In this interview NYSERDA’s VP of Large Scale Renewables outlines the current situation in New York State and explains how they are creating an ecosystem to facilitate successful OW projects
Doreen Harris is the Vice President of the Large-Scale Renewables team at the New York State Energy Research & Development Authority (NYSERDA). Ms. Harris manages the centralized long-term procurement and strategic advancement of utility-scale renewable resources in New York under the state's nation-leading Climate Leadership and Community Protection Act and oversees future policy design, program rule development, stakeholder outreach and market development mechanisms. Ms. Harris also leads the State's strategic effort to spur responsible and cost-effective development of New York's offshore wind resource.
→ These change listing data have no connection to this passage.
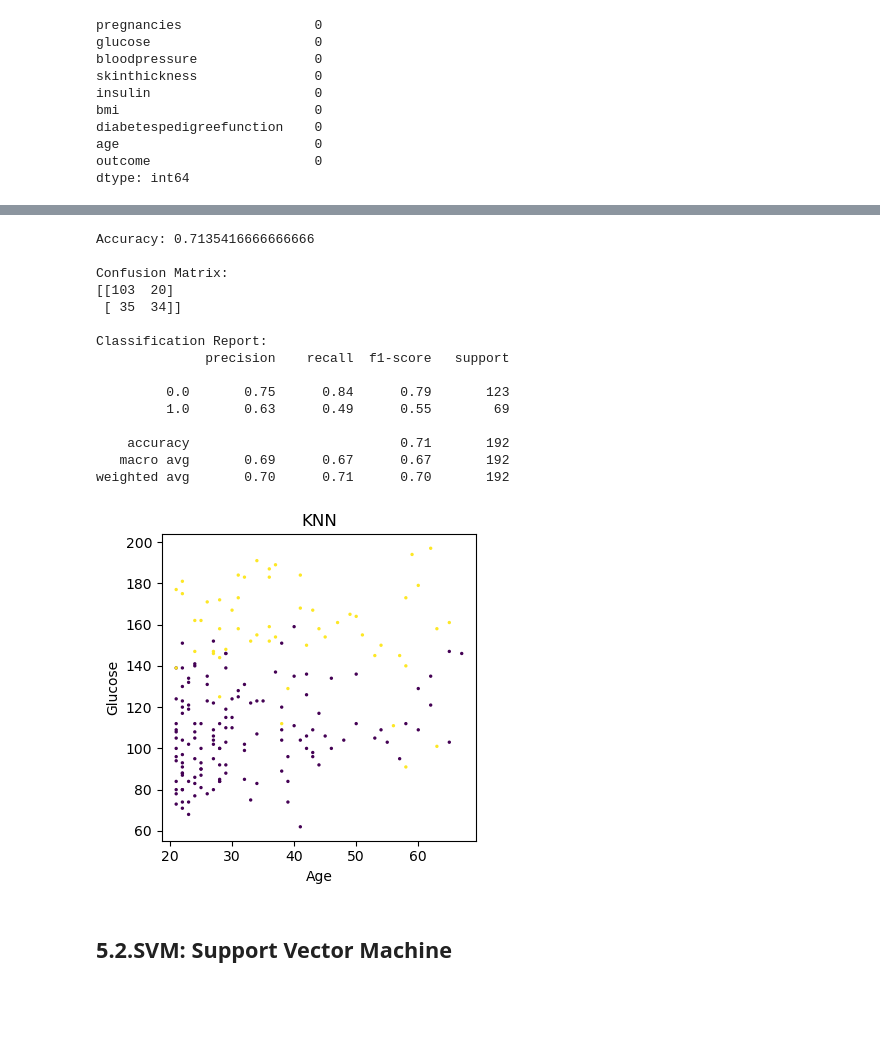
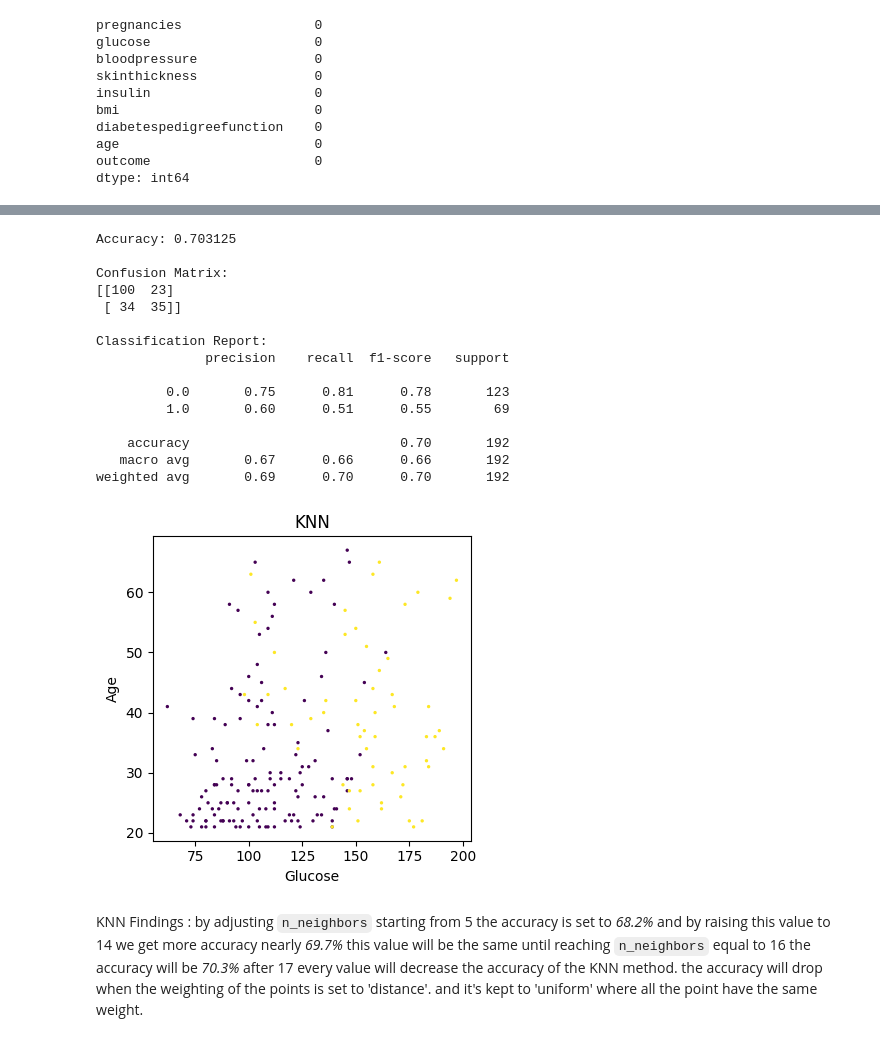
Before and after one commit to Mehdialmoo/Data_Mining_and_Data_Analytics, a Jupyter notebook: AssignmentDiabetiesData.ipynb, the cells around one changed output, grey strips where cells are left out. Drawn from its saved outputs; the diff is of its cells as text; code cells hidden in the pictures; blank space fills up the shorter version.

```diff
--- a/AssignmentDiabetiesData.ipynb
+++ b/AssignmentDiabetiesData.ipynb
@@ -135,7 +165,7 @@ scaler = RobustScaler()
 C_dataset = pd.DataFrame(scaler.fit_transform(dataset), columns=dataset.columns)
 # %%
 
-imputer = KNNImputer(n_neighbors=3)
+imputer = KNNImputer(n_neighbors=10 , weights='distance')
 C_dataset = pd.DataFrame(imputer.fit_transform(dataset), columns=dataset.columns)
 C_dataset.T.style.apply(highlight_min, props='color:Black;background-color:Grey', axis=0)
 # %% [output]
@@ -165,30 +204,31 @@ X_train, X_test, y_train, y_test = train_test_split(X, y, test_size=0.25, random
 # %%
-knn = KNeighborsClassifier(n_neighbors=16)
+knn = KNeighborsClassifier(n_neighbors=16,  weights='uniform')
 
 # Train the classifier using the training set
 knn.fit(X_train, y_train)
 
 # Use the trained classifier to predict the labels of the test set
 knn_pred = knn.predict(X_test)
 
 accuracy (knn, knn_pred,X_test,y_test)
-show(title="KNN", X=X_test.age, Y=X_test.glucose, label=knn_pred,xlabel="Age",ylabel="Glucose")
+show(title="KNN", X=X_test.glucose, Y=X_test.age, label=knn_pred,xlabel="Glucose",ylabel="Age")
 # %% [output]
-Accuracy: 0.7135416666666666
+Accuracy: 0.703125
 
 Confusion Matrix:
-[[103  20]
- [ 35  34]]
+[[100  23]
+ [ 34  35]]
 
 Classification Report:
               precision    recall  f1-score   support
 
-         0.0       0.75      0.84      0.79       123
-         1.0       0.63      0.49      0.55        69
+         0.0       0.75      0.81      0.78       123
+         1.0       0.60      0.51      0.55        69
 
-    accuracy                           0.71       192
-   macro avg       0.69      0.67      0.67       192
-weighted avg       0.70      0.71      0.70       192
+    accuracy                           0.70       192
+   macro avg       0.67      0.66      0.66       192
+weighted avg       0.69      0.70      0.70       192
-[figure, old version]
+[figure, new version]
-# %% [markdown]
-## **5.2.SVM: Support Vector Machine**
+# %% [markdown]
+KNN Findings : by adjusting `n_neighbors` starting from 5 the accuracy is set to *68.2%* and by raising this value to 14 we get more accuracy  nearly *69.7%* this value will be the same until reaching `n_neighbors` equal to 16 the accuracy will be *70.3%* after 17 every value will decrease the accuracy of the KNN method.
+the accuracy will drop when the weighting of the points is set to 'distance'. and it's kept to 'uniform' where all the point have the same weight.
```
Also changed, not shown: parts of 32 cells of this notebook, 2 other files.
Ms. Harris received a Bachelor of Science in Chemical Engineering from the University of Rochester and a Master of Business Administration from the University at Albany.
New York Leads the Way
NYSERDA is at the center of a powerful nexus of forces pushing the US OW industry forward, despite the opposition of some of the higher levels of the US Federal Government. The industry is growing at a very rapid pace, and New York is leading the way, not just on offshore wind, but also with regards to other climate and clean energy advancements. In July 2019 Governor Cuomo signed into law the Climate Leadership and Community Protection Act, which among other policies codifies a requirement for New York to receive 70% of its electricity from renewable resources by 2030, including a 9,000 megawatt offshore wind requirement by 2035, so this is by far the most substantial commitment to offshore wind of any US State.
Doreen Harris is tasked with ensuring that the State’s renewable programs are translated into action. “We see an unparalleled economic powerhouse with offshore wind, as an opportunity to bring a brand new industry to the US, and specifically here to New York. We see offshore wind bringing significant investments, not just in New York City and Long Island, but also well into upstate New York where we’ll see thousands of jobs in construction and manufacturing and Operations and Maintenance.”
NYSERDA has been working for many years to ensure that the state is ready to support this new resource, including from a planning, training and infrastructure perspective.
Do you think that the port facilities are adequate?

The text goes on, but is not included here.